The entire question became further complicated when I cast my lot with a man who has never wanted children, not even in the foggy future where mine always dwelled. I suppose, if I were committed enough to my hypothetical children, this is the sort of difference that might split apart a marriage. But as I make my way through my thirties, it seems that rather than knowing better what I want, I’ve only made better peace with not knowing.

We do talk about it now and then: not just whether we should have children, but why people in general have children, what reasons make people want to have children. I know, for some people, it’s an unquenchable yearn, a question that has never needed asking; for others, it’s something that simply happened, without plan or design.

For me, I think a lot about duty. Do I owe it to my ancestors, who necessarily date back to the origin of human beings, to take my place in that ancient and unbroken chain so that some small part of whoever they were can exist into the future, so that whatever happens to humanity from here, a human to whom I contributed might be a part of it? Do I owe it to the future to make use of what might be my most direct tool for influence, to contribute to society humans who I would raise according to my values, to be kind and accepting and imaginative and brave?

I told Lawrence this week that maybe having children would be a way to have a stake in the future. But, you know, maybe I don’t need to birth my own child to feel like I have something at stake in how the future unfolds.

Today, our Republican President pulled the United States out of the Paris Agreement, an accord signed by every nation on Earth except Syria (in the midst of civil war) and Nicaragua (in protest that the agreement was not strong enough). It was our collective commitment to the proposition that we must act together to preserve the only habitable planet we have. It was all of us, saying together as members of the human species, we will invest in a future we may not live to see. We will do what it takes to make sure that our civilization survives on this Earth.

Now all of that is at stake. I find myself fumbling with the order of my concerns. What does it mean to think about what I want to do with my life, whether I want to have children? Shouldn’t I first be asking other questions, such as, will we have a planet?

Like the President, I make my home in midtown Manhattan. We live on an island that sits at sea level in New York Harbor. The President is old enough that he may not live to experience firsthand the devastation he is wreaking; he will reap his gains in the here and now and leave it to the rest of us — including his children and grandchildren, who evidently are not enough to make him care about the world he leaves them — to pay the price. But, in my lifetime or the lifetime after mine, rising sea levels caused by climate change caused by human activity may submerge entire neighborhoods in New York City.

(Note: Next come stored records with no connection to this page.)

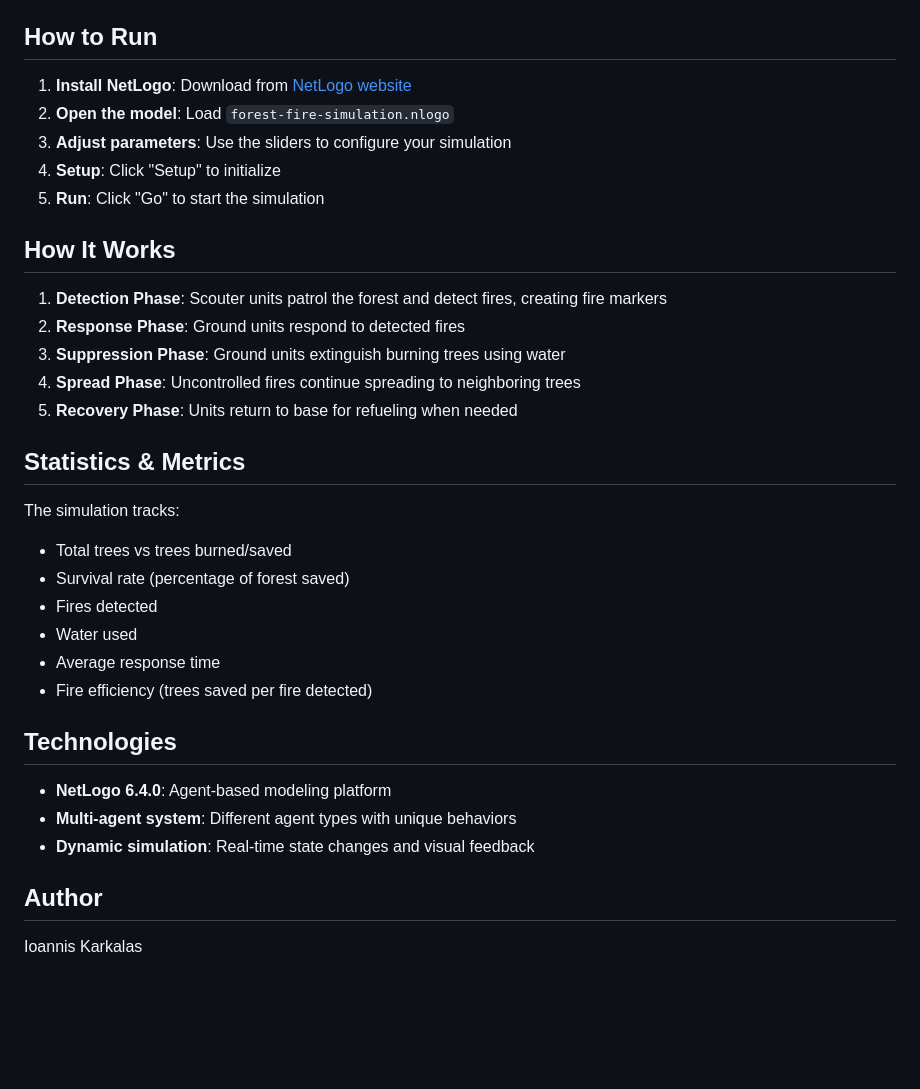
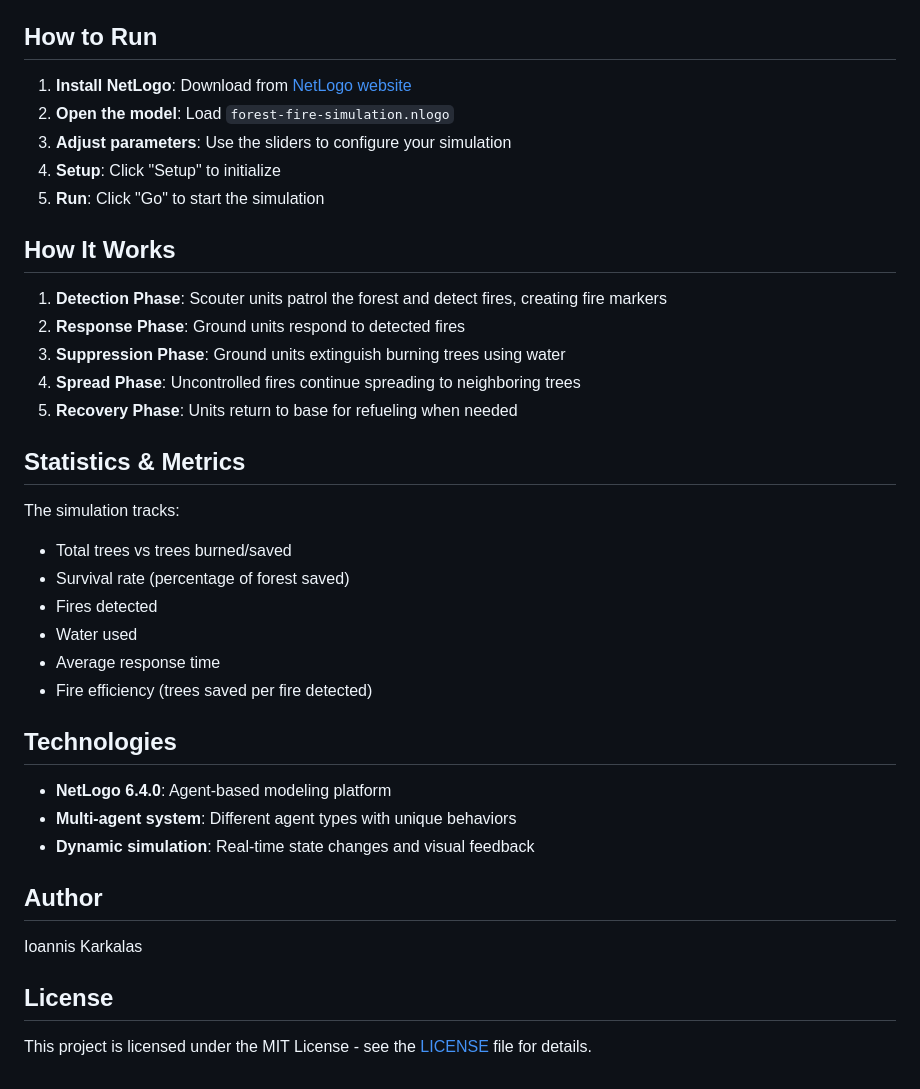
Before and after one commit to retr0sity/firefighters-simulation, a Markdown page: README.md, the part around one of its changes. Rendered like a GitHub page; blank space fills up the shorter version.

Commit message:
Add license information to README
Added a license section to the README.

```diff
--- a/README.md
+++ b/README.md
@@ -47,7 +42,6 @@ This simulation demonstrates how coordinated emergency teams can detect fires ea
 - `ground-unit-speed`: Movement speed of ground units
 
 ## How to Run
-
 1. **Install NetLogo**: Download from [NetLogo website](https://ccl.northwestern.edu/netlogo/)
 2. **Open the model**: Load `forest-fire-simulation.nlogo`
 3. **Adjust parameters**: Use the sliders to configure your simulation
@@ -55,7 +49,6 @@ This simulation demonstrates how coordinated emergency teams can detect fires ea
 5. **Run**: Click "Go" to start the simulation
 
 ## How It Works
-
 1. **Detection Phase**: Scouter units patrol the forest and detect fires, creating fire markers
 2. **Response Phase**: Ground units respond to detected fires
 3. **Suppression Phase**: Ground units extinguish burning trees using water
@@ -63,7 +56,6 @@ This simulation demonstrates how coordinated emergency teams can detect fires ea
 5. **Recovery Phase**: Units return to base for refueling when needed
 
 ## Statistics & Metrics
-
 The simulation tracks:
 - Total trees vs trees burned/saved
 - Survival rate (percentage of forest saved)
@@ -73,11 +65,12 @@ The simulation tracks:
 - Fire efficiency (trees saved per fire detected)
 
 ## Technologies
-
 - **NetLogo 6.4.0**: Agent-based modeling platform
 - **Multi-agent system**: Different agent types with unique behaviors
 - **Dynamic simulation**: Real-time state changes and visual feedback
 
 ## Author
+Ioannis Karkalas
 
-Ioannis Karkalas
+## License
+This project is licensed under the MIT License - see the [LICENSE](LICENSE) file for details.
```
Also changed, not shown: other parts of README.md (+0 -5 lines).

I don’t need to have children for that to matter to me. It’s enough that I love this city and this country and this earth. It’s enough that I love human beings enough to want us to go on.